▼▼▼

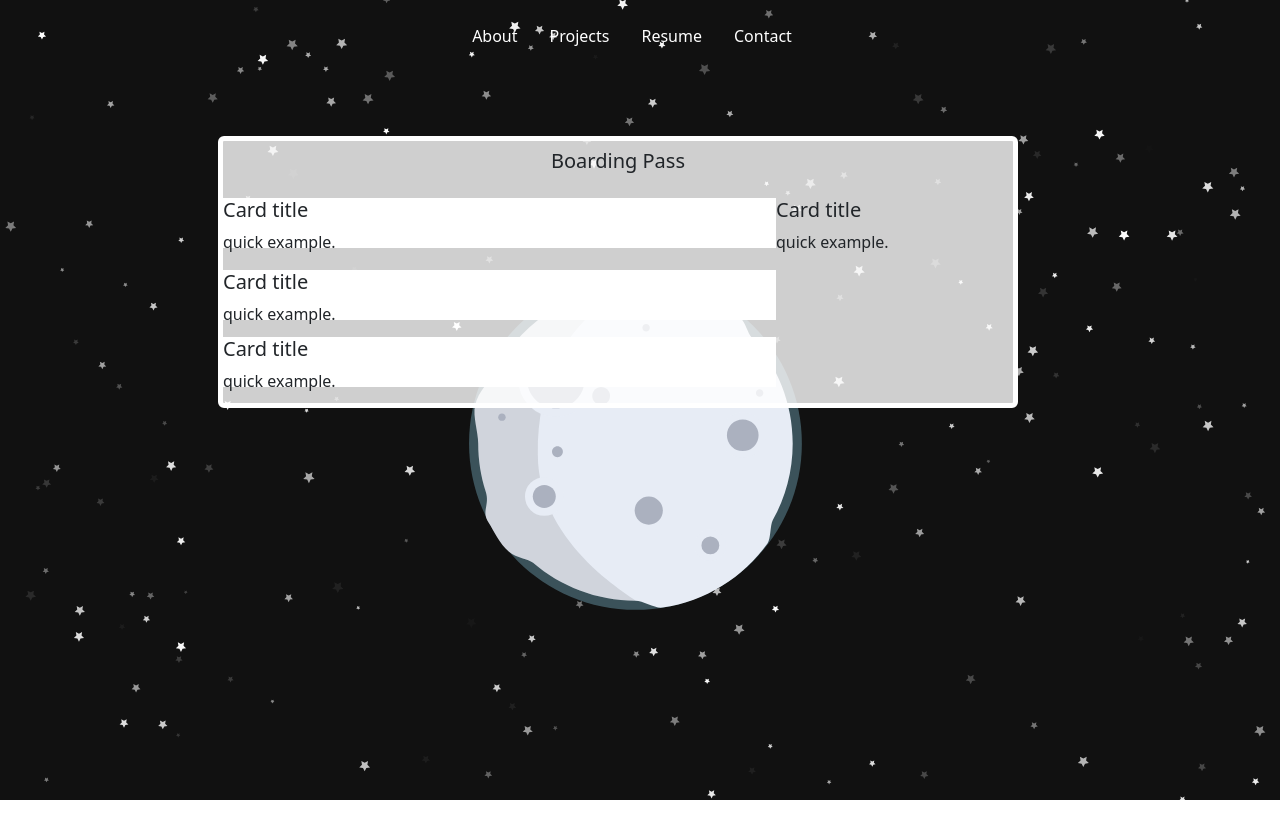
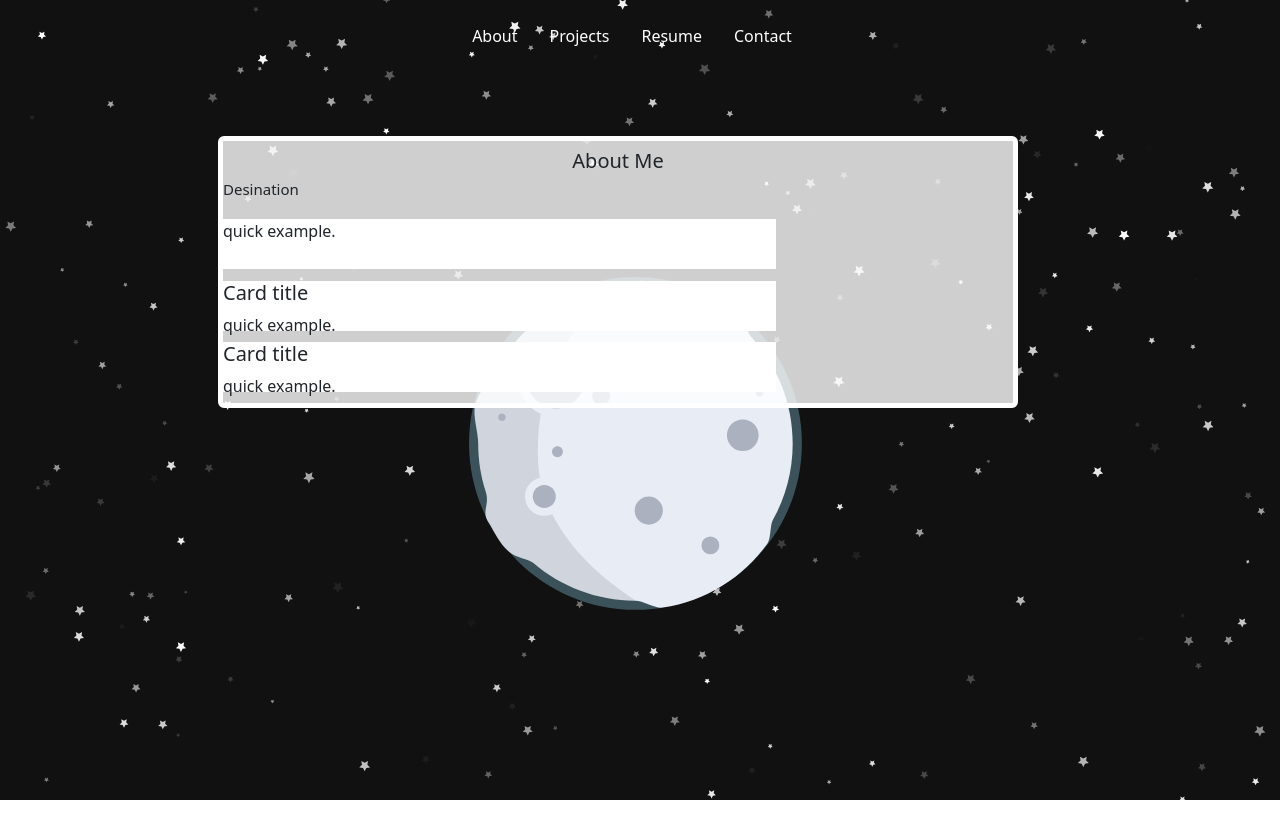
Before and after one commit to JesusGonzalez05/Portfolio-Jesus-Gonzalez, a React (Create React App) app: page /AboutMe in a window 1280 px wide. Shown: the top 838 px of the page. Built offline with nearby package versions, Linux system fonts and the light colour scheme.

Commit message:
editing boarding pass.

```diff
--- a/src/App.css
+++ b/src/App.css
@@ -86,8 +86,13 @@ flex-direction: row;
 justify-content: center;
 }
 .boarding{
-  flex-basis: 100%;
-
+height: 20px;
+flex-basis: 100%;
+}
+.destination{
+height: 20px;
+font-size: 15px;
+flex-basis: 70%;
 }
 .planets-name{
 height: 50px;
--- a/src/pages/About.js
+++ b/src/pages/About.js
@@ -9,18 +9,16 @@ const About = () => {
     <div id="boarding-container" className="container mt-md-5 mx-md-5 mt-xs-5 mx-xs-5">
       <div id="boarding-pass" className="card" >
         <div className="boarding text-center mt-2">
-          <h5 className="card-title">Boarding Pass</h5>
+          <h5 className="card-title">About Me</h5>
         </div>
 
+{/* destination name and text */}
+          <h5 className="destination">Desination</h5>
           <div className="planets-name">
-            <h5 className="card-title">Card title</h5>
             <p className="card-text"> quick example.</p>
           </div>
 
-          <div className="">
-            <h5 className="card-title">Card title</h5>
-            <p className="card-text"> quick example.</p>
-          </div>
+
 
           <div className="about-me">
             <h5 className="card-title">Card title</h5>
```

▲▲▲

• **WHAT THE EXERCISE ASKS**
Locate the lines above that hold the word "destination". Show every one of them.

• **OUTPUT OF THE EXERCISE**
+.destination{
+{/* destination name and text */}
+          <h5 className="destination">Desination</h5>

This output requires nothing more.